What to watch: UK prices to continue to be impacted by currency, politics and a reportedly large crop
The recent weather has made harvest a struggle for many in the UK.
UK prices were now trading at £20/tonne below equivalent French values.
And rapeseed reached fresh contract highs.
Nov-19 LIFFE wheat futures closed on Wednesday, August 7, at £143.20/tonne, a fall of £4.05/t on the week.
No two years are ever the same in the grain industry and this year is proving to be no exception.
The recent weather has meant harvest is still a struggle for many in the UK, especially with regard to moisture levels, which are also leading some to be over-enthusiastic about yields.
The excessive imports of wheat and maize at the end of last season have left most consumers in no hurry to purchase just-harvested commodity and, as such, farmers who have had grain that needs moving have sometimes struggled to find a destination and ‘acceptable’ price.
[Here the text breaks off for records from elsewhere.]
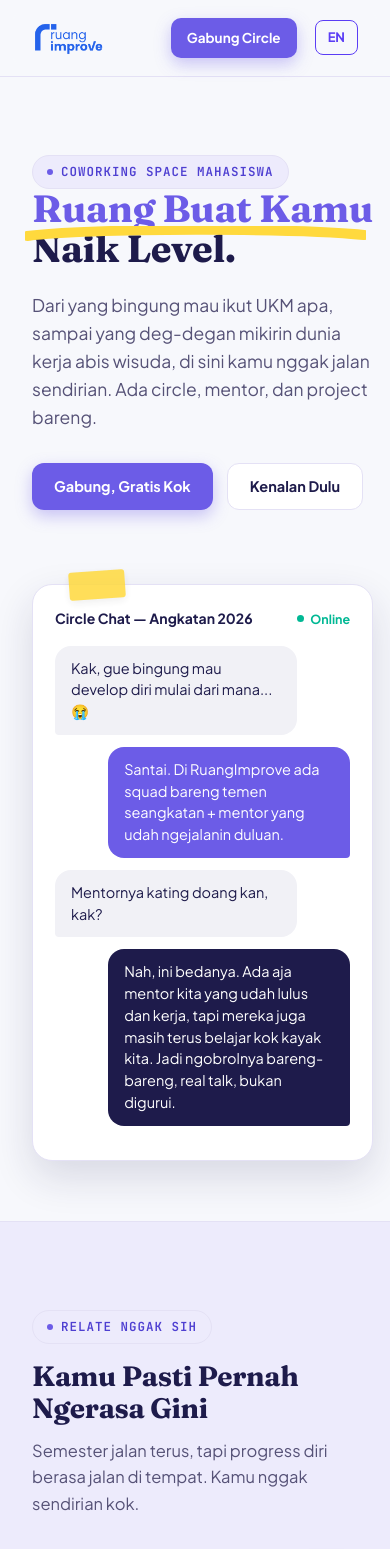
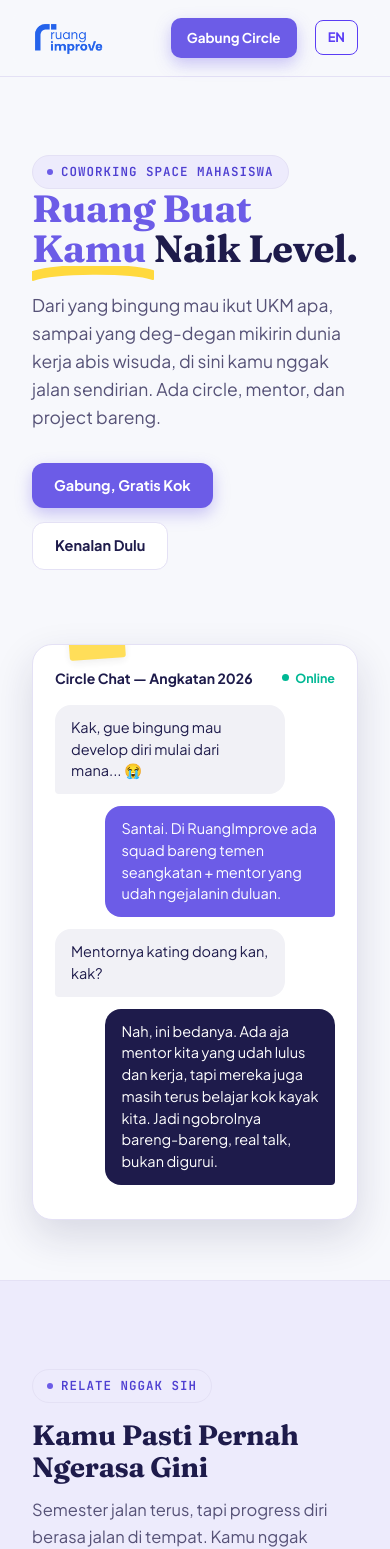
Before and after one commit to Dhyoga/ruangimprove, a Nuxt app: page /1 in a window 390 px wide. Shown: the top 1549 px of the page. Built offline with nearby package versions, Linux system fonts and the light colour scheme.

Commit message:
fix: prevent mobile hero horizontal overflow

```diff
--- a/app/assets/css/main.css
+++ b/app/assets/css/main.css
@@ -81,7 +81,7 @@
 .btn-sm{padding:9px 16px;font-size:13.5px;border-radius:10px;}
 
 /* ===== HERO ===== */
-.hero{padding:78px 0 60px; position:relative;}
+.hero{padding:78px 0 60px; position:relative; overflow-x:hidden;}
 .hero-grid{display:grid; grid-template-columns:1.05fr 0.95fr; gap:56px; align-items:center;}
 .hero-badge{margin-bottom:22px;}
 .hero h1{font-size:clamp(38px,5vw,58px); line-height:1.06; margin-bottom:22px;}
@@ -258,4 +258,7 @@
   .testi-mark{display:none;}
   .nav-links{display:none;}
   .foot-row{flex-direction:column; align-items:flex-start;}
+  .hero h1 .accent{white-space:normal;}
+  .underline-svg{left:0; right:0; width:auto;}
+  .chat-card{max-width:100%; overflow:hidden;}
 }
```
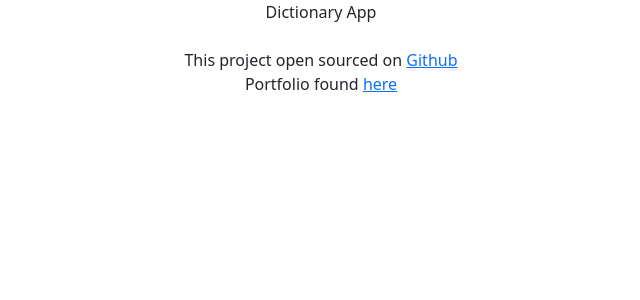
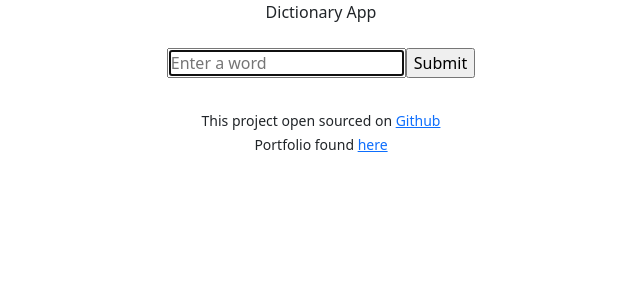
Before and after one commit to strigenzc/react-dictionary, a React (Create React App) app: page / in a window 1280 px wide. Shown: the top 300 px of the page, without its empty margins (319-959 px from the left). Built offline with nearby package versions, Linux system fonts and the light colour scheme.

Commit message:
Added search function

```diff
--- a/src/App.js
+++ b/src/App.js
@@ -1,4 +1,6 @@
 import "./App.css";
+import Dictionary from "./Dictionary";
+import "./Dictionary.css"
 
 function App() {
   return (
@@ -6,8 +8,10 @@
       <div className="container">
         <header>Dictionary App</header>
         <br></br>
-
-        <footer>
+<main>
+  <Dictionary />
+</main>
+        <footer><small>
           {" "}
           This project open sourced on{" "}
           <a
@@ -26,7 +30,7 @@
             rel="noopener noreferrer"
           >
             here
-          </a>
+          </a></small>
         </footer>
       </div>
     </div>
--- /dev/null
+++ b/src/Dictionary.css
@@ -0,0 +1,4 @@
+.App footer {
+    text-align: center;
+    margin: 30px 0;
+}
--- /dev/null
+++ b/src/Dictionary.js
@@ -0,0 +1,29 @@
+import React, { useState } from "react";
+import "./Dictionary.css";
+
+export default function Dictionary() {
+  let [keyword, setKeyword] = useState("");
+
+  function handleKeywordChange(event) {
+    setKeyword(event.target.value);
+  }
+
+  function search(event) {
+    event.preventDefault();
+    alert(`Searching for ${keyword}`);
+  }
+
+  return (
+    <div className="Dictionary">
+      <form onSubmit={search}>
+        <input
+          type="search"
+          placeholder="Enter a word"
+          autofocus="on"
+          onChange={handleKeywordChange}
+        />
+        <input type="submit" />
+      </form>
+    </div>
+  );
+}
```
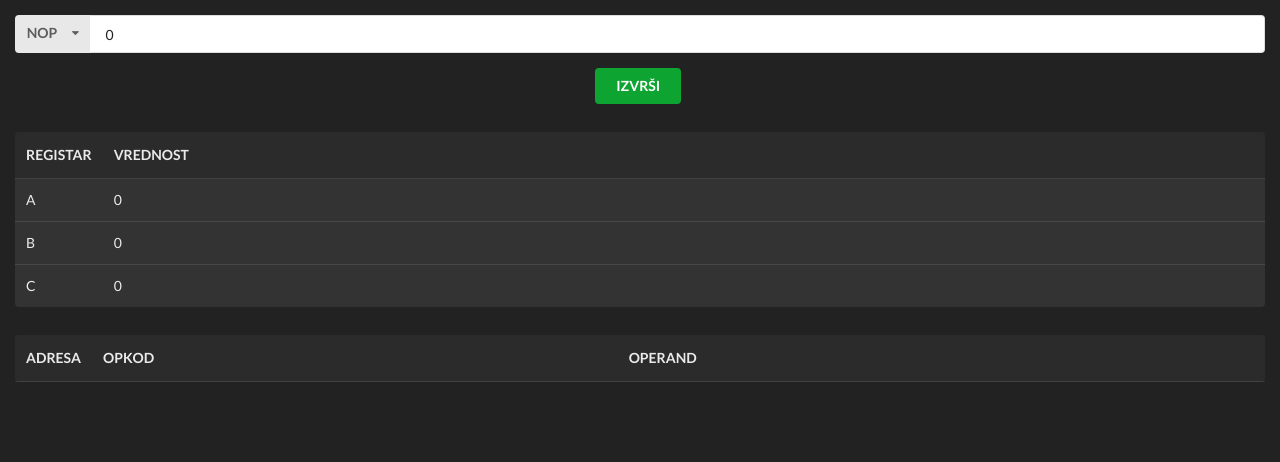
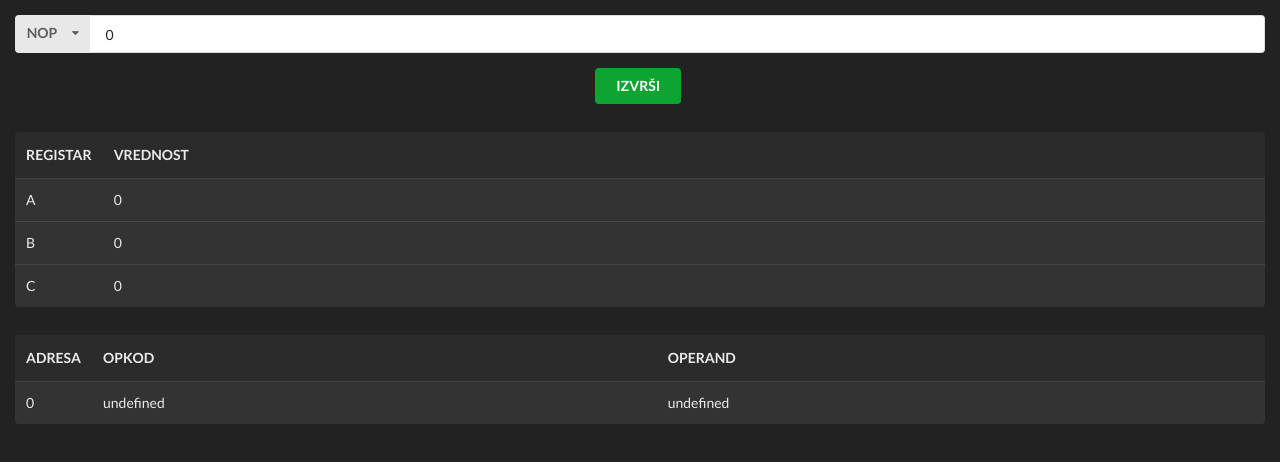
Before and after one commit to pfe-ns/8bit-cpu, a plain HTML site: page interactive-simulator/index.html in a window 1280 px wide. Both pictures are taken after a click on the button "IZVRŠI". Drawn offline with Linux system fonts and the light colour scheme.

Commit message:
EEPROM_Programmer

```diff
--- a/interactive-simulator/index.html
+++ b/interactive-simulator/index.html
@@ -84,7 +84,8 @@
                 $('#reg-a-val').text(reg_A);
                 $('#reg-b-val').text(reg_B);
                 $('#reg-c-val').text(reg_C);
-                $('#ram').empty();
+                console.log(RAM);
+		$('#ram').empty();
                 for (var x in RAM) {
                     $('#ram').append(
                         '<tr>' +
--- a/interactive-simulator/logic.js
+++ b/interactive-simulator/logic.js
@@ -61,5 +61,6 @@ function parse (instruction,operand){
 			jmp(operand);
 		}
 
+		RAM.push([Program_Counter, instruction, operand]);
 		Program_Counter += 1;
 }
```
Also changed, not shown: 1 other file.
Ports are busy as UK wheat and barley remain export price competitive, but the real uncertainty still surrounds the UK crop's quality profile. The laboratories are flat-out, but it would take a brave person to second guess how wheat currently in the field will perform when finally cut.
UK prices will continue to be impacted by currency and this year will be an education for us all as we deal with global and local macro issues, along with what seems to be a reasonably large crop – if we believe Defra’s June survey data.
Sellers remain in charge of European (and UK/US) grain markets. Last weekMATIF wheat futures fell another €3/t, marking 10-day losses to about €8t.
In the UK losses were put at nearly £9/t over the same period, with UK wheat prices now trading at a remarkable £20/t below equivalent French values.
In their latest wheat tender, Egypt received offers from French exporters and on a FOB basis, were attractive. However, when the C&F freight component was added, prices were uncompetitive compared to Black Sea supplies, who duly won the tender.
The results indicate that continental wheats are nearly in position to gain vital North African export markets, which at such an early stage in the marketing season is an encouraging change from previous years, when Black Sea wheats have typically dominated sales during the first half of the season.
Russian wheat export tonnages are lagging previous years as farmers hold back their generally good quality supplies from the export channels in anticipation of higher prices ahead.
Global wheat prices have continued to erode as large-scale supply competes with limited demand.
The fall in Black Sea and EU wheat prices continues to provide resistance in the US markets, despite exports from the US running 25 per cent ahead year-on-year.
Northern hemisphere wheat crops are almost made. Good yields are reported, although quality issues are increasing, especially in parts of the EU where excessive rain fell as crops matured and during harvest.
Focus is now switching to the southern hemisphere. Australia’s crop is described as being on a knife-edge due to a general shortage of rain, but Argentina is forecast to cut a record crop, and prices have benefited from the recent currency devaluation.
The bearish US corn report issued by USDA earlier this month has resulted in strong selling, driving prices lower. This is seen as a negative to wheat, as cheap corn competes directly with wheat into food, and animal feed diets.
In summary, wheat continues to drift lower trying to find demand, but harvest yields suggest the reality of an ‘oversupplied’ market will continue to weigh on prices, unless additional domestic or international demand is very quickly turned on.
New week and new high for EU rapeseed futures prices amid a reduced 2019 EU crop, which will require record imports of the oilseed this season and has resulted in rapeseed oil prices at its highest level in Rotterdam since November 2017.
The latter is also attributed to the recent EU decision to increase tariffs on Indonesian palm oil.
As of August 11, the European rapeseed imports were already 13 per cent higher than a year ago at 227,000t whilst the busiest months of the EU import season remain September and October, accounting for more than 20 per cent of the annual total on a five-year average.
The low soyabean pod counts and the delayed maturity of the US crops reported from the 2019 ProFarmer Midwest Crop Tour which kicked off at the beginning of the week were also underpinning oilseed prices.
Medium-term though, the ongoing US-China trade tensions, the decimating African swine fever virus spreading in South East Asia curbing soya demand and the weakness in South American currencies (Argentine peso and Brazilian real) are difficult to ignore and will continue to cap any rally in price, particularly for soyabean, which currently trades at a $100/t discount to EU rapeseed.